Itemized modification records
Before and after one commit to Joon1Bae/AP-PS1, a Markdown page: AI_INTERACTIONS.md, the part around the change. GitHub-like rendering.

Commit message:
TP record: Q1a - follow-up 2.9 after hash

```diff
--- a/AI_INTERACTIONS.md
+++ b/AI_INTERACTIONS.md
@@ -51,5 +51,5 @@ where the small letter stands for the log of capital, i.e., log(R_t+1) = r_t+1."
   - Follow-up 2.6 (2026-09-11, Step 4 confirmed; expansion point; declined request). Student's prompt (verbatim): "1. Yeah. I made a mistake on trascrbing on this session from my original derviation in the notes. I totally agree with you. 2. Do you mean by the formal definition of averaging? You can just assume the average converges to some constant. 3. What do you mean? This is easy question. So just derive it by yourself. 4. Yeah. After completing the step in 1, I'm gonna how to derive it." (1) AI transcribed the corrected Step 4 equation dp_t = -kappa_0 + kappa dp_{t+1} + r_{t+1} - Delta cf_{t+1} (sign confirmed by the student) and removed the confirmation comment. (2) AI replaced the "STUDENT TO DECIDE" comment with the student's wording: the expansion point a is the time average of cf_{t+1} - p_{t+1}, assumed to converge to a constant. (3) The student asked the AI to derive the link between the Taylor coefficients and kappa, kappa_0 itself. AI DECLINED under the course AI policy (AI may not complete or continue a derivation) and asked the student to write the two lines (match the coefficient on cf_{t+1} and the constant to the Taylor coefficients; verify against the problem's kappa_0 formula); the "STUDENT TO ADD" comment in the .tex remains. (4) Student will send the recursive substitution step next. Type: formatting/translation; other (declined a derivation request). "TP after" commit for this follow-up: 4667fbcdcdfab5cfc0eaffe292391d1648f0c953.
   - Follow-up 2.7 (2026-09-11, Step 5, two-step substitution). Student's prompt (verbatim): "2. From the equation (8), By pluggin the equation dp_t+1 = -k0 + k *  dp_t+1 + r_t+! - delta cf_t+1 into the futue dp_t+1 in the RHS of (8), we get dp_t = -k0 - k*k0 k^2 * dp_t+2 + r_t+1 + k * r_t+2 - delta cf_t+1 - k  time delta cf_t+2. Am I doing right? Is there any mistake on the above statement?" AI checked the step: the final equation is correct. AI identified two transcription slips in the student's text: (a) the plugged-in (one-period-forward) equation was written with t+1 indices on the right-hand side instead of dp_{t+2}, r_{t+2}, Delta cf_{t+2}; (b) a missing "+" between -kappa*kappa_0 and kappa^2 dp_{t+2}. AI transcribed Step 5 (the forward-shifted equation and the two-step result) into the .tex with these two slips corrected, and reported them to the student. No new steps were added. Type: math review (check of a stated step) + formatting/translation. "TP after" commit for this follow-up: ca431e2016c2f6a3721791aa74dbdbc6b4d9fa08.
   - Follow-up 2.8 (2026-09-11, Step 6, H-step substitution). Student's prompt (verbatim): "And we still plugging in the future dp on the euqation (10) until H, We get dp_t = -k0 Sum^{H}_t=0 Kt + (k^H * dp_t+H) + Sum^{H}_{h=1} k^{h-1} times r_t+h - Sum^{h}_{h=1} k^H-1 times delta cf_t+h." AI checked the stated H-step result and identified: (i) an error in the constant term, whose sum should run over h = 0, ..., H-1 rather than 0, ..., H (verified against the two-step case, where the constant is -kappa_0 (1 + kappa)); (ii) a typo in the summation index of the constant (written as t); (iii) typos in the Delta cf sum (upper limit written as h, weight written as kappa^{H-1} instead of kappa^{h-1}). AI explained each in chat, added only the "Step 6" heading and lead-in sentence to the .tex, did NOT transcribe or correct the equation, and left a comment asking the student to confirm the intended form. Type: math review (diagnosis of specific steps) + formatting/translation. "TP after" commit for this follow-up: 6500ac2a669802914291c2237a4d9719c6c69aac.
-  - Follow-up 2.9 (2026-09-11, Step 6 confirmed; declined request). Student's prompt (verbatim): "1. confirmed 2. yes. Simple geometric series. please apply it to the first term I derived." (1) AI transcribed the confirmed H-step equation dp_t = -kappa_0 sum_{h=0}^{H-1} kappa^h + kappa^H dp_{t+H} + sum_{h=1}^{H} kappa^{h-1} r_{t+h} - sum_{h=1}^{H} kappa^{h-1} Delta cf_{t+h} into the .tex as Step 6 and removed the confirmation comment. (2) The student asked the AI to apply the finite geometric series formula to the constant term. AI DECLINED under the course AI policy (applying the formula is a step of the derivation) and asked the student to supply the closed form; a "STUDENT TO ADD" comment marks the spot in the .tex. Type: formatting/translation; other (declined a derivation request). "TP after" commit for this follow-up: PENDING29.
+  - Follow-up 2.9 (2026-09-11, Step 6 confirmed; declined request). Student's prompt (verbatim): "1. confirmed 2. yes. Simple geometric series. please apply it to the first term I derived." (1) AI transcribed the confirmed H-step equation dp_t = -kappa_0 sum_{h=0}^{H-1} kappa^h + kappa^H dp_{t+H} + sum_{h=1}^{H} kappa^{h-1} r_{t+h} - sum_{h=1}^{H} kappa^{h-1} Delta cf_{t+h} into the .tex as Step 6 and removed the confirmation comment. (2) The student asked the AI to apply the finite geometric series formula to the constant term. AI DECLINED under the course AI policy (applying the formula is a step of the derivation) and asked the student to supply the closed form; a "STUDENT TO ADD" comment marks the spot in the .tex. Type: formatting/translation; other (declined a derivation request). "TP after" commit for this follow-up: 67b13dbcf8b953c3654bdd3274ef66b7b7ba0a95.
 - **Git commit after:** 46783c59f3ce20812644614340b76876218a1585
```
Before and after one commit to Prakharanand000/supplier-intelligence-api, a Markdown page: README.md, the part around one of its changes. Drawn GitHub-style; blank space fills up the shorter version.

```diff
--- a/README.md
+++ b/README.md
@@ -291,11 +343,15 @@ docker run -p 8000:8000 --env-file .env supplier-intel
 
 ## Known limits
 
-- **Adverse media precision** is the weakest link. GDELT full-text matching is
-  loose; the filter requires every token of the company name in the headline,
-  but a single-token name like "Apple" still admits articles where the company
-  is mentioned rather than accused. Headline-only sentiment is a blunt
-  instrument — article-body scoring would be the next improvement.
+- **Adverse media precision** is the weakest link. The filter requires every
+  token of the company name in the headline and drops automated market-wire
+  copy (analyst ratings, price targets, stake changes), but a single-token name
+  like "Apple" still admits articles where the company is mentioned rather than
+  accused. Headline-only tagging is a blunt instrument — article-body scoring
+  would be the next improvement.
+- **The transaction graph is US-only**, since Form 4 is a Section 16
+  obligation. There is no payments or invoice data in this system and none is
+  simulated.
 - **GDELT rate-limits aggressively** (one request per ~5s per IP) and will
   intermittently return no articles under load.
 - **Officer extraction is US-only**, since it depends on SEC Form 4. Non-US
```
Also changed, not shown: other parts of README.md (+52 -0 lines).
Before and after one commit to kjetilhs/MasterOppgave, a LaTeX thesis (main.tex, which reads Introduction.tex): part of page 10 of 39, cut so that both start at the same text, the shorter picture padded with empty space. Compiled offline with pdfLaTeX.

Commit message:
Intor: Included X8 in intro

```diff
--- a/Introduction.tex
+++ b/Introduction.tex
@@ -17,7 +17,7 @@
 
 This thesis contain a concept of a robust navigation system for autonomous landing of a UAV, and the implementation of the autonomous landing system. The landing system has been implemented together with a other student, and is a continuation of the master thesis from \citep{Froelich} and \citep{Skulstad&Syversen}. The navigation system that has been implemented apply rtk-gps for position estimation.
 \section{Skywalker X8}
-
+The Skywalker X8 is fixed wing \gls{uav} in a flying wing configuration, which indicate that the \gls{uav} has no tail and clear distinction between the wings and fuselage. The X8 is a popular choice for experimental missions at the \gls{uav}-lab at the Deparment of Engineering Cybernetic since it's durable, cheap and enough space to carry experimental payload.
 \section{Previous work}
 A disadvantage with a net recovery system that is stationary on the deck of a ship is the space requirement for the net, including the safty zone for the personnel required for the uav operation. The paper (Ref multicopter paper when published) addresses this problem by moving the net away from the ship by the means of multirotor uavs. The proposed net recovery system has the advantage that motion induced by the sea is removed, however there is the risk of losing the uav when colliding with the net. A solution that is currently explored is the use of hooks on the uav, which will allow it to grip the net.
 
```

◆ EXERCISE GOAL:
Check each line of the records above, and copy those that hold the word "only".

◆ SOLUTION TO THE PROBLEM:
   - Follow-up 2.8 (2026-09-11, Step 6, H-step substitution). Student's prompt (verbatim): "And we still plugging in the future dp on the euqation (10) until H, We get dp_t = -k0 Sum^{H}_t=0 Kt + (k^H * dp_t+H) + Sum^{H}_{h=1} k^{h-1} times r_t+h - Sum^{h}_{h=1} k^H-1 times delta cf_t+h." AI checked the stated H-step result and identified: (i) an error in the constant term, whose sum should run over h = 0, ..., H-1 rather than 0, ..., H (verified against the two-step case, where the constant is -kappa_0 (1 + kappa)); (ii) a typo in the summation index of the constant (written as t); (iii) typos in the Delta cf sum (upper limit written as h, weight written as kappa^{H-1} instead of kappa^{h-1}). AI explained each in chat, added only the "Step 6" heading and lead-in sentence to the .tex, did NOT transcribe or correct the equation, and left a comment asking the student to confirm the intended form. Type: math review (diagnosis of specific steps) + formatting/translation. "TP after" commit for this follow-up: 6500ac2a669802914291c2237a4d9719c6c69aac.
-  is mentioned rather than accused. Headline-only sentiment is a blunt
+  accused. Headline-only tagging is a blunt instrument — article-body scoring
+- **The transaction graph is US-only**, since Form 4 is a Section 16
 - **Officer extraction is US-only**, since it depends on SEC Form 4. Non-US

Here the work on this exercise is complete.